This edition still comes with the protective see-through housing. It's waterproof and shockproof, but not easy to figure out the first few times you use it. The Black Edition comes with a remote control that you can attach to your wrist to start and stop filming more quickly. As always, for an extra fee you can add an LCD screen on the back of the camera.
The 1,050 mAh (3.7 V) Li-ion battery can film for 1 hour and 15 minutes in 1080p at 25 fps. That's not very long, especially when you're out getting into sporting shenanigans miles away from an outlet. And the battery life drops rapidly once you start using Wi-Fi.
GoPro doesn't give any technical details about the sensor. We're lucky they even mention the aperture (f/2.8) and angle of view (170° ultra wide / 120° wide). In 1080p the image quality is excellent: there's tons of detail, with respectable dynamics. However, the GoPro Hero3 Black Edition tends to expose more for bright lighting, making darker areas look a bit overly dense. When it comes to that, the Hero3 Black Edition clearly outperforms the Sony HDR-AS15, as seen in these images.
One cool thing about the GoPro Hero3 Black Edition is that it offers a number of different frame rates (50, 48, 25, 24 fps), which makes it easier to integrate your videos into other projects. It's one of the rare action cams that have a 50p mode to make fast movements look more fluid. In 720p it offers up to 120 fps, allowing you to take some nice 4x slow motion shots. As there's no optical or digital image stabiliser, the 2.7K (2704 x 1524 pixels) and 2K CIN (2704 x 1440 pixels) modes also come in handy for stabilising the image digitally in post-production, all the while keeping the 1080p resolution. Another neat feature for budding videographers who don't mind spending hours working on their movies: Protune.
Protune provides a very flat, neutral rendering with far less contrast, making it easier to redo the colours after-the-fact. And the saving speed is much higher, at 36 MB/s, compared to barely even 20 MB/s in the other 1080p modes. The Hero3 Black Edition comes with CineForm, GoPro's software for editing videos and quickly adjusting white balance, sharpness and contrast.

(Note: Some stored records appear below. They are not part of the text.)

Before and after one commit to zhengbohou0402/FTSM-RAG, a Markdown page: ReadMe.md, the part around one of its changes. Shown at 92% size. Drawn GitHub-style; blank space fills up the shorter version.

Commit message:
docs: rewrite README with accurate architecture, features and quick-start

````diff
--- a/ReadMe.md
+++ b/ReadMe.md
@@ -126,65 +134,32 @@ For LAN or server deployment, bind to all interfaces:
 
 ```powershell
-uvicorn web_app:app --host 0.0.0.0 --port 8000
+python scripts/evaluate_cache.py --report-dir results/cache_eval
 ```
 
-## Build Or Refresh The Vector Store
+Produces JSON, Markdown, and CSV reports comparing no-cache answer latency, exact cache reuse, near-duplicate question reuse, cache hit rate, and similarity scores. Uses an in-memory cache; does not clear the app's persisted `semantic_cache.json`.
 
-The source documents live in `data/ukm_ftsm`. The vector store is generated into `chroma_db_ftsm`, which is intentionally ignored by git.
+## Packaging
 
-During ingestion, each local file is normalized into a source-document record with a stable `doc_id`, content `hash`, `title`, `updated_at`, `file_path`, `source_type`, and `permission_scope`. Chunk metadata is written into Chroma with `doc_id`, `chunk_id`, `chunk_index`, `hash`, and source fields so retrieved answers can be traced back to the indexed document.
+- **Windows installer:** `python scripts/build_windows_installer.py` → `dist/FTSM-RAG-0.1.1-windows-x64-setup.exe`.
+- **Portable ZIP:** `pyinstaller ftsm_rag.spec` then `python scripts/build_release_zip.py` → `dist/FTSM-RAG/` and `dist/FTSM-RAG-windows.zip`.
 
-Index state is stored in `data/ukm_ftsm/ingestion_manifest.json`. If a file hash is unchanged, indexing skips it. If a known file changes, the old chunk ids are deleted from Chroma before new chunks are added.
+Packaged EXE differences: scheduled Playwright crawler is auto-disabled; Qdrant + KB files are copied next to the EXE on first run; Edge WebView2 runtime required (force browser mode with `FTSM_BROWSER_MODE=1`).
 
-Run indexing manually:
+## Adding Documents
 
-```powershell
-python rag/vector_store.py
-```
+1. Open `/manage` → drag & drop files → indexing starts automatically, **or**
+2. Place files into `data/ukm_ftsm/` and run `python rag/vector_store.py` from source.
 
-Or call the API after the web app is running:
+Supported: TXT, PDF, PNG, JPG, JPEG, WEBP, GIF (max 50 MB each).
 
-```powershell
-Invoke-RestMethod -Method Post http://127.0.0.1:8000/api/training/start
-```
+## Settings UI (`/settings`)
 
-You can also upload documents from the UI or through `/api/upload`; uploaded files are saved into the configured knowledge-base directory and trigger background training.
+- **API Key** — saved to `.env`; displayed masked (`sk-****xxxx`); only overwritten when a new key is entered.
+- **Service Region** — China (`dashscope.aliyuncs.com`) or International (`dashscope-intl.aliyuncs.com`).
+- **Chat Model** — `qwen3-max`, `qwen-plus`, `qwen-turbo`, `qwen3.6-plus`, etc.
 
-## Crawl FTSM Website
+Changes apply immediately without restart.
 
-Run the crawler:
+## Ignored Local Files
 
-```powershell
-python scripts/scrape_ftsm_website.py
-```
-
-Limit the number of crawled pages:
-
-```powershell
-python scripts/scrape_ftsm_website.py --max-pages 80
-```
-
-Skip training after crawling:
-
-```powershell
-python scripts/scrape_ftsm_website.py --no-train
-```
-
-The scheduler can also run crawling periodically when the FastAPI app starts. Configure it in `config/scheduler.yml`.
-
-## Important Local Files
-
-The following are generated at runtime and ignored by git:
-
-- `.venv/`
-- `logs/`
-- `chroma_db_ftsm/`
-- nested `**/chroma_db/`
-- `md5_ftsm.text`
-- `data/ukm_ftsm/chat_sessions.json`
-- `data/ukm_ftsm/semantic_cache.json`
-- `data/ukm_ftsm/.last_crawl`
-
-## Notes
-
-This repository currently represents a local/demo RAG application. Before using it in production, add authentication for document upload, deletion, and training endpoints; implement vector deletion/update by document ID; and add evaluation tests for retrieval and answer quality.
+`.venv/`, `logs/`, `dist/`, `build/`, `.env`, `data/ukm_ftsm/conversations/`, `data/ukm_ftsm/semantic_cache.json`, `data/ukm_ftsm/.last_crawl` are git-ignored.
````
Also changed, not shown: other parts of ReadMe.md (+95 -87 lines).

While it's nice of GoPro to have included the software, it's a pretty limited programme. It has no curve adjustment function, for instance. Also, Protune can make importing, converting, editing and exporting videos rather long and fastidious... for a result that isn't necessarily any better. As you may have understood by now, Protune is for people with time on their hands.